The Compendium of literary, philosophical, and spiritual works by Leo Tolstoy.
Leo Tolstoy, “The Death of Ivan Ilyvich,” Signet Classics, (1886).
Leo Tolstoy, “War and Peace,” The Russian Messenger, (1868).
Leo Tolstoy, “Anna Karenina,” The Russian Messenger, (1877).
Leo Tolstoy, “A Confession,” (1882).
Leo Tolstoy, “Resurrection” (1899).
The Compendium of literary works by Danish Philosopher, Soren Kierkegaard.
The Compendium of works by German Philosopher, Friedrich Nietzsche.
The Compendium of works by American Theologian, C. S. Lewis.
The Compendium of works by American Transcendentalist, Ralph Waldo Emerson.
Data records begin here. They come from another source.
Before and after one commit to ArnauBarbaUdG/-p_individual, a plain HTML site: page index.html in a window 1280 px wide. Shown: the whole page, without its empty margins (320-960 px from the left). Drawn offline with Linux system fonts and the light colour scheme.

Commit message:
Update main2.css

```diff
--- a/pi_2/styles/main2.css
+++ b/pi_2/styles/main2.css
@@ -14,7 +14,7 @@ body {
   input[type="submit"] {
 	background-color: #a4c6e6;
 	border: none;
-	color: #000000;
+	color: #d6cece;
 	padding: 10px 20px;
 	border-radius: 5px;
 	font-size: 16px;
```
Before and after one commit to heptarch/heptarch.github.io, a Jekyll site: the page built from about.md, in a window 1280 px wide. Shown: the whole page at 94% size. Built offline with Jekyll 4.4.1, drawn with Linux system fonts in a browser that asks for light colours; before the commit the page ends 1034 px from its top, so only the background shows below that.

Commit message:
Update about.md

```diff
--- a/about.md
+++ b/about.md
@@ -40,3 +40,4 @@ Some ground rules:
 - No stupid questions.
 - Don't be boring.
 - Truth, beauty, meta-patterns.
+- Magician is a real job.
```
The Compendium of works by American Transcendentalist, Henry David Thoreau.
Karl Marx, “The Communist Manifesto,” Progress Publishers Press. (1848).
C. Wright Mills, “The Power Elite,” Oxford University Press. (1956).
The Russian Revolution of 1917, “The Russian Revolution of 1917,” Wikipedia.org.
Aristotle, ‘On The Soul,’ Greek Philosopher who was a disciple of the philosopher Plato.
Georgism, “Georgism,” Wikipedia.org